DIRECTIONS ▸
Go through the lines below and count those that contain "team"; the number is all that should be returned.
DATASET START
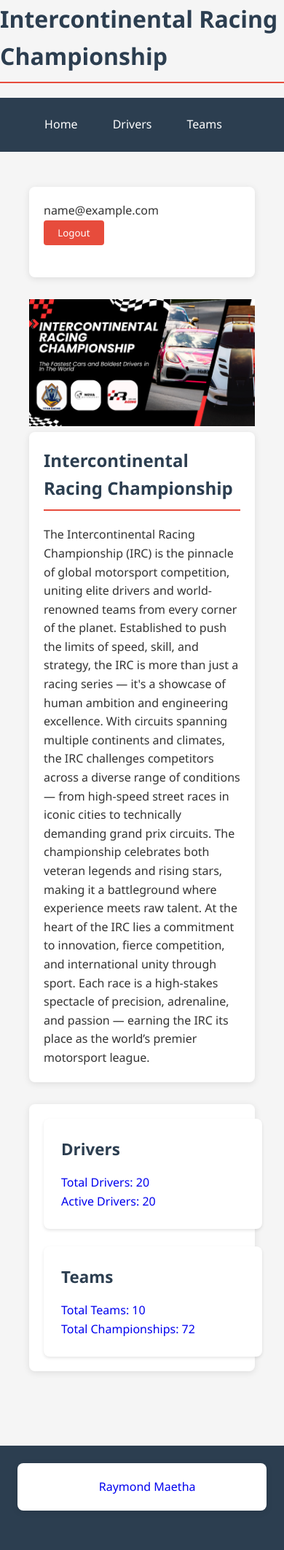
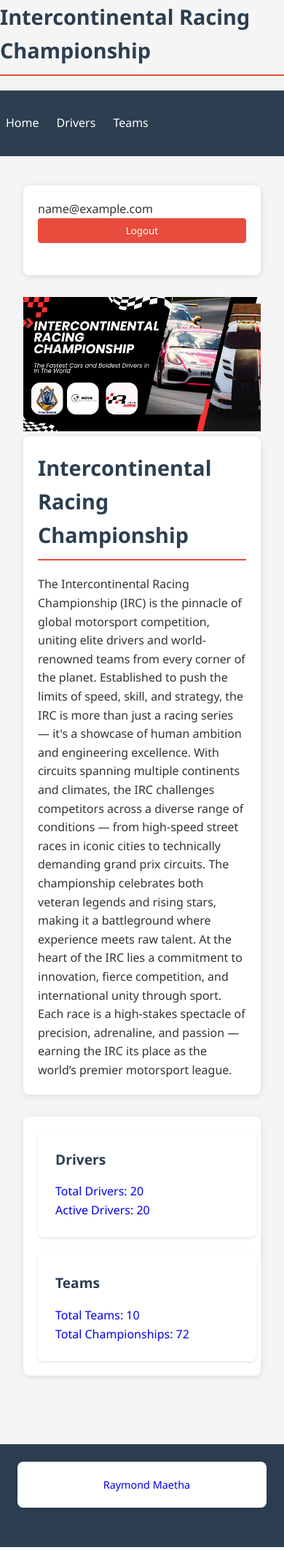
Before and after one commit to RMA1040/ProjectWebOntwikkeling2RMA, a Node server app: page / in a window 390 px wide. Shown: the whole page at 73% size. Run offline with Node 20, Linux system fonts and the light colour scheme; the visitor is signed in with stand-in values (Sample User, id 1); data comes from the database, SQL or seed files in the repository; some libraries are stand-ins or nearby versions.

Commit message:
css style adjustement

```diff
--- a/public/css/style.css
+++ b/public/css/style.css
@@ -352,19 +352,78 @@
 
 /* Responsive adjustments */
 @media (max-width: 768px) {
-    .team-header {
-        flex-direction: column;
+    main, .team-detail-container, .driver-detail {
+        padding: 1rem;
+    }
+
+    h1 {
+        font-size: 1.8rem;
+    }
+
+    h2 {
+        font-size: 1.5rem;
+    }
+
+    h3 {
+        font-size: 1.2rem;
+    }
+
+    nav {
         text-align: center;
     }
 
-    .team-meta {
-        justify-content: center;
+    nav a {
+        display: block;
+        margin: 0.5rem 0;
     }
 
-    .team-logo-container {
-        flex: 0 0 150px;
+    .driver-header,
+    .team-header {
+        flex-direction: column;
+        align-items: center;
+        text-align: center;
+    }
+
+    .driver-image img,
+    .team-logo {
+        width: 100px;
+        height: 100px;
+    }
+
+    .driver-stats {
+        grid-template-columns: 1fr;
+    }
+
+    .drivers-grid {
+        grid-template-columns: 1fr;
+    }
+
+    .form {
+        flex-direction: column;
+        gap: 0.5rem;
+    }
+
+    form input[type="text"],
+    form select,
+    form button {
+        width: 100%;
+    }
+
+    .grid {
+        grid-template-columns: 1fr;
+    }
+
+    .horizontal-list {
+        flex-wrap: wrap;
+        justify-content: flex-start;
+    }
+
+    footer {
+        font-size: 0.9rem;
+        padding: 1rem;
     }
 }
+
 
 .team-info {
     display: flex;
```
Also changed, not shown: README.md (added).
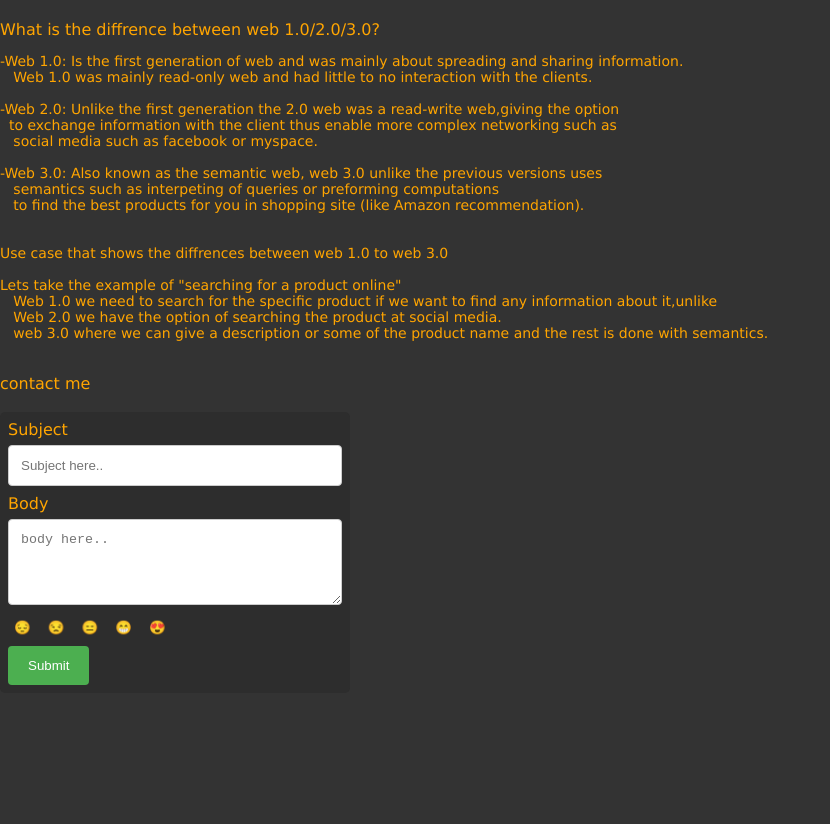
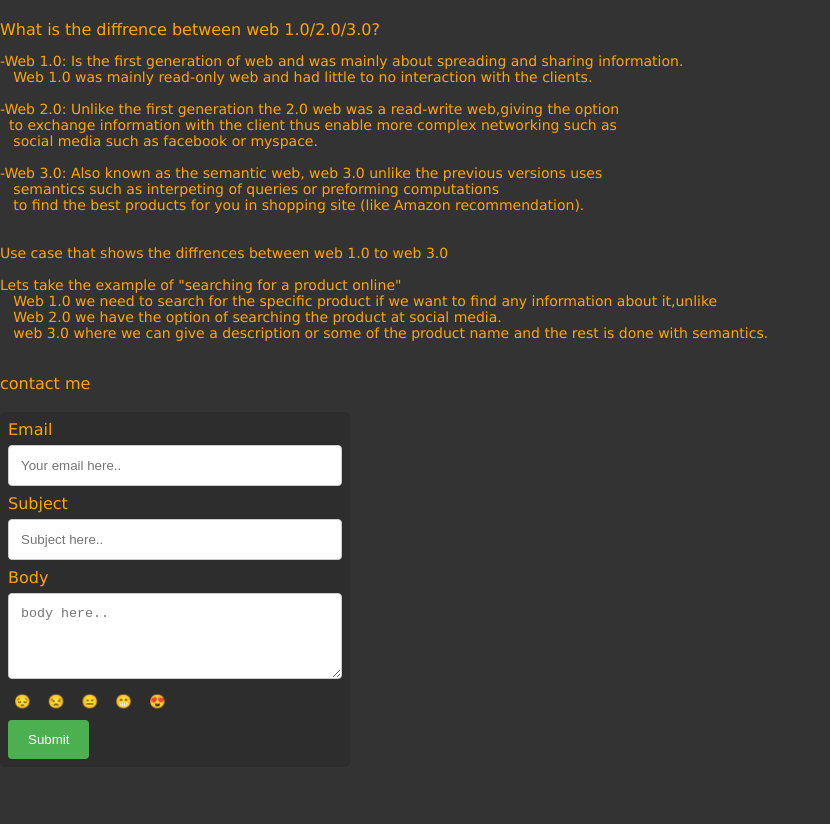
Before and after one commit to SISE-Web-Development-Environments/205975444, a plain HTML site: page index.html in a window 1280 px wide. Shown: the part 1636-2460 px from the top of the page, without its empty margins (0-830 px from the left). Before the commit the page ends 2386 px from the top, so only its background shows below. Drawn offline with Linux system fonts and the light colour scheme.

Commit message:
final-email added

```diff
--- a/index.html
+++ b/index.html
@@ -155,6 +155,9 @@
 		<div class="container">
 			<form action="mailto:amitsul@post.bgu.ac.il?subject=subject&body=body"  method="get" enctype="text/plain">
 
+				<label for="email">Email</label>
+				<input type="text" id="email" name="email" placeholder="Your email here..">
+
 				<label for="subject">Subject</label>
 				<input type="text" id="subject" name="subject" placeholder="Subject here..">
 
```
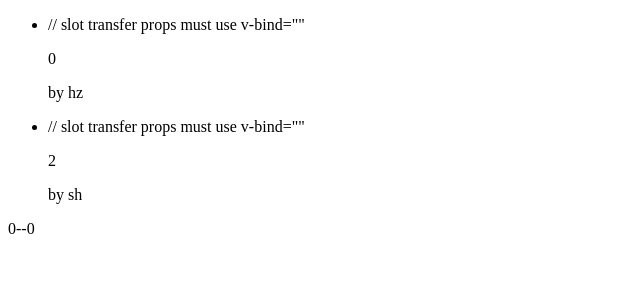
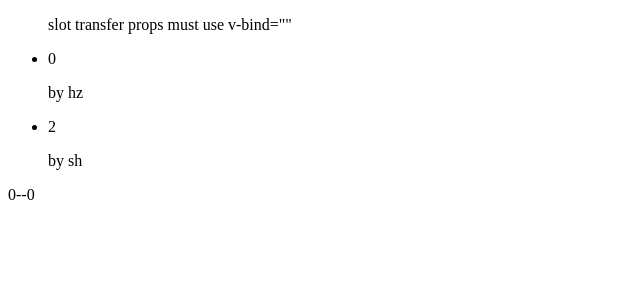
Before and after one commit to frankRenlf/vite_projects, a Vue app in the folder vue-demo/: page / in a window 1280 px wide. Shown: the top 300 px of the page, without its empty margins (0-640 px from the left). Built offline with nearby package versions, Linux system fonts and the light colour scheme.

Commit message:
Update SlotCom.vue

```diff
--- a/vue-demo/src/components/SlotCom.vue
+++ b/vue-demo/src/components/SlotCom.vue
@@ -1,7 +1,7 @@
 <template>
   <ul>
+    slot transfer props must use v-bind=""
     <li v-for="item in items" :key="item.id">
-      // slot transfer props must use v-bind=""
       <slot name="item" v-bind="item"></slot>
     </li>
   </ul>
```
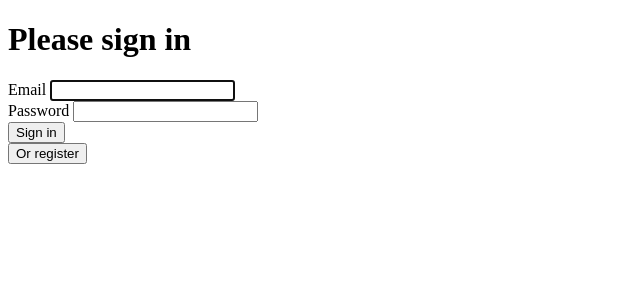
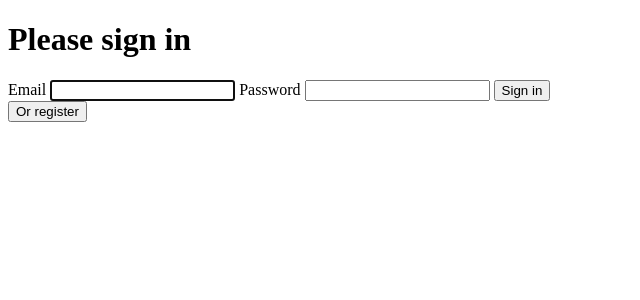
Before and after one commit to svetlana-s/user-management, a Symfony app: template templates/security/login.html.twig in a window 1280 px wide. Shown: the top 300 px of the page, without its empty margins (0-640 px from the left). Run offline with Twig, Linux system fonts and the light colour scheme; the template is opened without the code that fills it, so the values that code supplies are empty; some libraries are stand-ins or nearby versions.

Commit message:
Fix Webpack connection

```diff
--- a/assets/styles/app.scss
+++ b/assets/styles/app.scss
@@ -1,4 +1 @@
-body {
-     background-color: lightgray;
-}
 @import '~bootstrap/scss/bootstrap';
--- a/composer.json
+++ b/composer.json
@@ -40,7 +40,7 @@
         "symfony/twig-bundle": "^5.3",
         "symfony/validator": "5.3.*",
         "symfony/web-link": "5.3.*",
-        "symfony/webpack-encore-bundle": "^1.11",
+        "symfony/webpack-encore-bundle": "^1.12",
         "symfony/yaml": "5.3.*",
         "twig/extra-bundle": "^2.12|^3.0",
         "twig/twig": "^2.12|^3.0"
--- a/templates/base.html.twig
+++ b/templates/base.html.twig
@@ -1,17 +1,25 @@
 <!DOCTYPE html>
 <html>
     <head>
-        <meta charset="UTF-8">
-        <title>{% block title %}Welcome!{% endblock %}</title>
-        {# Run `composer require symfony/webpack-encore-bundle`
-           and uncomment the following Encore helpers to start using Symfony UX #}
         {% block stylesheets %}
-            {#{{ encore_entry_link_tags('app') }}#}
+            {# 'app' must match the first argument to addEntry() in webpack.config.js #}
+            {{ encore_entry_link_tags('app') }}
+
+            <!-- Renders a link tag (if your module requires any CSS)
+                 <link rel="stylesheet" href="/build/app.css"> -->
         {% endblock %}
 
         {% block javascripts %}
-            {#{{ encore_entry_script_tags('app') }}#}
+            {{ encore_entry_script_tags('app') }}
+
+            <!-- Renders app.js & a webpack runtime.js file
+                <script src="/build/runtime.js" defer></script>
+                <script src="/build/app.js" defer></script>
+                See note below about the "defer" attribute -->
         {% endblock %}
+
+        <meta charset="UTF-8">
+        <title>{% block title %}Welcome!{% endblock %}</title>
     </head>
     <body>
         {% block body %}{% endblock %}
--- a/templates/security/login.html.twig
+++ b/templates/security/login.html.twig
@@ -3,7 +3,7 @@
 {% block title %}Log in!{% endblock %}
 
 {% block body %}
-<form class="form-horizontal" method="post">
+<form method="post">
     {% if error %}
         <div class="alert alert-danger">{{ error.messageKey|trans(error.messageData, 'security') }}</div>
     {% endif %}
@@ -13,17 +13,13 @@
             You are logged in as {{ app.user.username }}, <a href="{{ path('app_logout') }}">Logout</a>
         </div>
     {% endif %}
+
     <h1 class="h3 mb-3 font-weight-normal">Please sign in</h1>
+    <label for="inputEmail">Email</label>
+    <input type="email" value="{{ last_username }}" name="email" id="inputEmail" class="form-control" autocomplete="email" required autofocus>
+    <label for="inputPassword">Password</label>
+    <input type="password" name="password" id="inputPassword" class="form-control" autocomplete="current-password" required>
 
-    <div class="form-group">
-    <label class="control-label col-sm-2" for="inputEmail">Email</label>
-    <input type="email" value="{{ last_username }}" name="email" id="inputEmail" class="form-control" autocomplete="email" required autofocus>
-    </div>
-
-    <div class="form-group">
-    <label class="control-label col-sm-2" for="inputPassword">Password</label>
-    <input type="password" name="password" id="inputPassword" class="form-control" autocomplete="current-password" required>
-    </div>
     <input type="hidden" name="_csrf_token"
            value="{{ csrf_token('authenticate') }}"
     >
@@ -33,7 +29,7 @@
         See https://symfony.com/doc/current/security/remember_me.html
 
         <div class="checkbox mb-3">
-            <label class="control-label col-sm-2">
+            <label>
                 <input type="checkbox" name="_remember_me"> Remember me
             </label>
         </div>
@@ -43,7 +39,7 @@
         Sign in
     </button>
 </form>
-<form class="form-horizontal" action="/register">
+<form action="/register">
     <button class="btn btn-lg btn-primary" type="submit">
         Or register
     </button>
```
Also changed, not shown: 3 other files.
DATASET END
SOLUTION BELOW ▸
7